In this backdrop, it has become essential to reform both the structure and curriculum of the madrassas in order to reclaim ground in the ongoing clash between progress and conservatism.
To this end, under the Musharaf regime, several initiatives to reform the madrassas were instituted in the year 2001 funded, in part by international donors, a total of Rs. 5.7 billion were allocated to different projects, with a singular mindset of introducing modernity and de-radicalization into our madrassa culture. To date, however, only about 30% of this allocated budget has been spent on projects aimed at introducing madrassa students to the progress and knowledge of the modern world. Most of these projects, sadly, have met an unsuccessful fate, owing primarily to a nationwide rejection, by the different sects of madrassas, of the reform agenda.
In terms of the law, in August 2001, an ordinance titled ‘Pakistan Madrassa Education (Establishment and Affiliation of Modern Deeni Madaris) Board, Ordinance, 2001’ was promulgated to bring the madrassa curriculum in step with the secular modern education being taught across the public and private schools of Pakistan (through introduction of subjects such as English, Mathematics, Computer Science, Economics, Political Science, Law and Pakistan Studies). Soon thereafter, the ‘Voluntary Registration and Regulation Ordinance, 2002’ was promulgated in order to control and regulate the admission of foreigners into the madrassas of Pakistan, and to keep a close tab on their activities. All these initiatives have been vociferously rejected by most of the madrassas on the pretext that the ulema want no state interference in the affairs of religious education.
We must, all of us, wake up to the reality that the promulgation of toothless laws, or the funding of spineless programs will not be sufficient in reclaiming the lost ground in the battle between modernity and conservatism. That those who have constructed their fiefdoms on the rhetoric of bigotry and religious violence will not surrender their hegemony over the Divine, simply because we ask them to. That the State’s policy of duplicity, which patronizes certain sects and their madrassas, at the expense of others will not succeed in uprooting the rhetoric of extremism. That the religion of tauheed (oneness of God) will forever remain divided in sectarian battles till such time there our children are taught to view fellow Muslims as enemies. That the message of peace will forever remain confused so long as it is colored by the green, black, and white turbans. That the modern world will never accept Pakistan in the comity of nations till such time that suicide attacks remain the identifying feature of our divided religious culture.

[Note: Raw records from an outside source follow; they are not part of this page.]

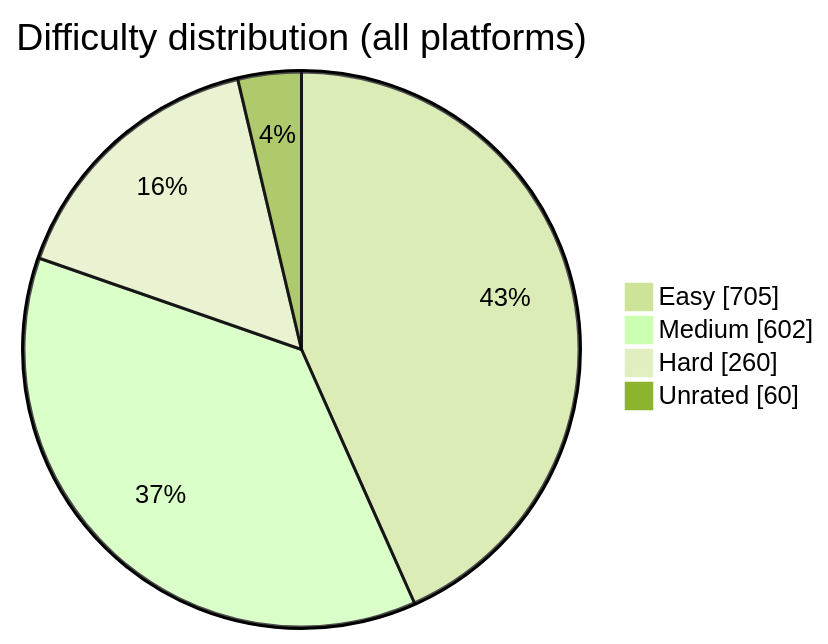
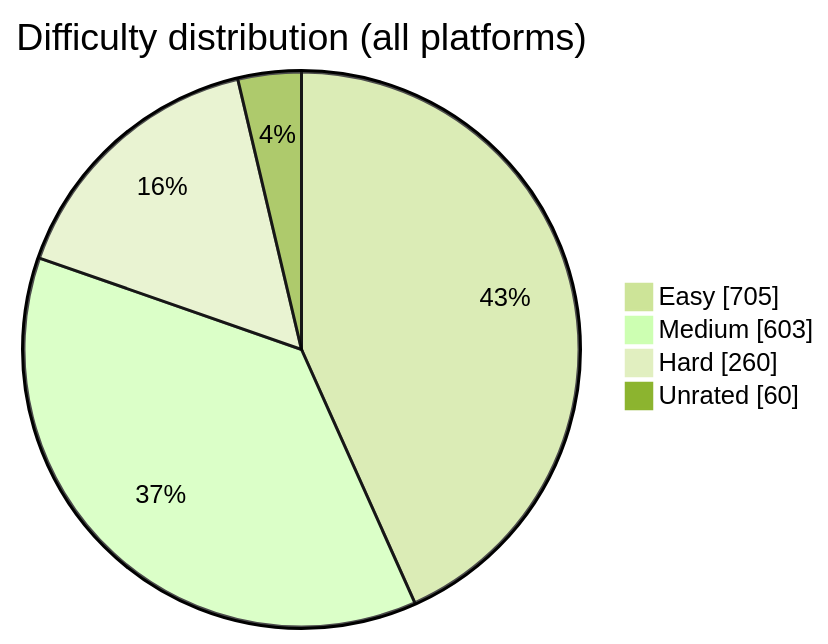
The diagram in README.md (BuildbyArindam/Daily-Coding-Log), drawn with Mermaid (forest theme) before and after one commit. The commit also changed other lines of this file, not shown here.

````diff
--- a/README.md
+++ b/README.md
@@ -93,7 +93,7 @@
 ```mermaid
 pie showData title Difficulty distribution (all platforms)
     "Easy" : 705
-    "Medium" : 602
+    "Medium" : 603
     "Hard" : 260
     "Unrated" : 60
 ```
````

For us to claw back from here to the path of light, for us to banish the darkness of our days through the lamp of Ibn Sina’s library, for us to reclaim our heritage of peace, acceptance, and progress, each one of us will have to play a part in this larger jihad for peace. Each one of us will have to confront ideas of violence and sectarian religious divide through our words and our actions. Each one of us will have to educate ourselves not only in our respective modern fields, but also in the dialect of Islam that preaches truth and tranquility before any other lesson. We will have to embody that undying spirit of learning (all learning) that rests at the heart of our religion whose first commandment was ‘Iqra’.

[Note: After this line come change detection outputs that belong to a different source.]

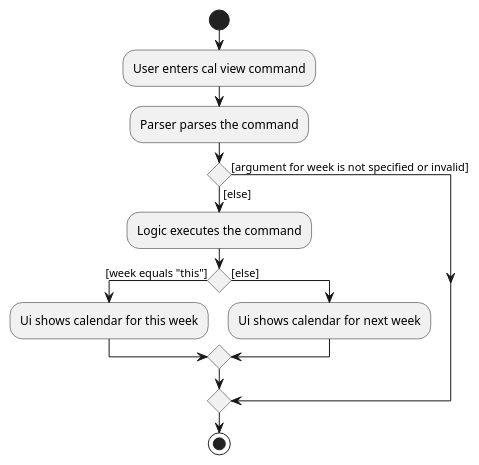
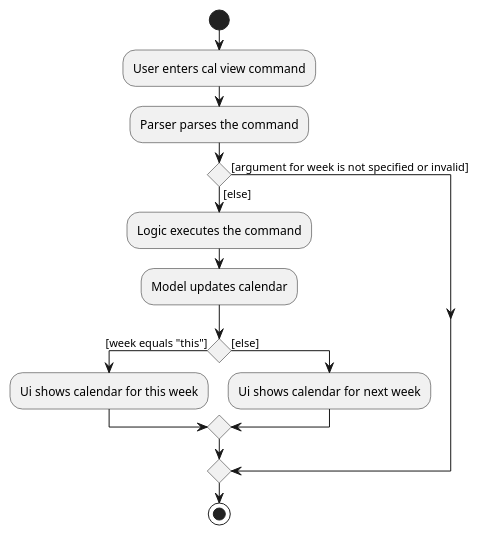
The diagram in docs/diagrams/CalViewActivityDiagram.puml (zixinn/main), drawn with PlantUML before and after one commit. The commit also changed 7 other files, not shown here.

Commit message:
diagrams for cal commands

```diff
--- a/docs/diagrams/CalViewActivityDiagram.puml
+++ b/docs/diagrams/CalViewActivityDiagram.puml
@@ -1,18 +1,19 @@
 @startuml
 start
 :User enters cal view command;
 :Parser parses the command;
 'Since the beta syntax does not support placing the condition outside the
 'diamond we place it as the true branch instead.
 
 if () then ([else])
     :Logic executes the command;
+    :Model updates calendar;
     if () then ([week equals "this"])
         :Ui shows calendar for this week;
     else ([else])
         :Ui shows calendar for next week;
     endif;
 else ([argument for week is not specified or invalid])
 endif
 stop
 @enduml
```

And till such time that we muster the courage to confront the madrassa culture, at every corner, every turn, every local mosque, and every rural madrassa, we cannot hope to redeem the loft faith that our Creator has placed on us.

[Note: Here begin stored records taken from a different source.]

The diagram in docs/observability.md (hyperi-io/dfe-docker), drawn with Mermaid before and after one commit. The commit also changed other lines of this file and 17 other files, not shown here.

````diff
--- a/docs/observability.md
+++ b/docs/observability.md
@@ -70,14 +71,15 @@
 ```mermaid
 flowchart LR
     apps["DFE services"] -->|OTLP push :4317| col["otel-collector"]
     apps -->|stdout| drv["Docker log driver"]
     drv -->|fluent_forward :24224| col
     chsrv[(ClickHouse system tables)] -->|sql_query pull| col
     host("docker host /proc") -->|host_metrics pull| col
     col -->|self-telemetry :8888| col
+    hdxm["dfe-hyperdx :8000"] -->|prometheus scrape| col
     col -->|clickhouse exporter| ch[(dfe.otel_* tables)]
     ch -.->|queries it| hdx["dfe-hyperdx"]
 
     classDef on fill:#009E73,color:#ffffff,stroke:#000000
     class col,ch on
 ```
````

n The writer is a lawyer based in Lahore. He has a Masters in Constitutional Law from Harvard Law School.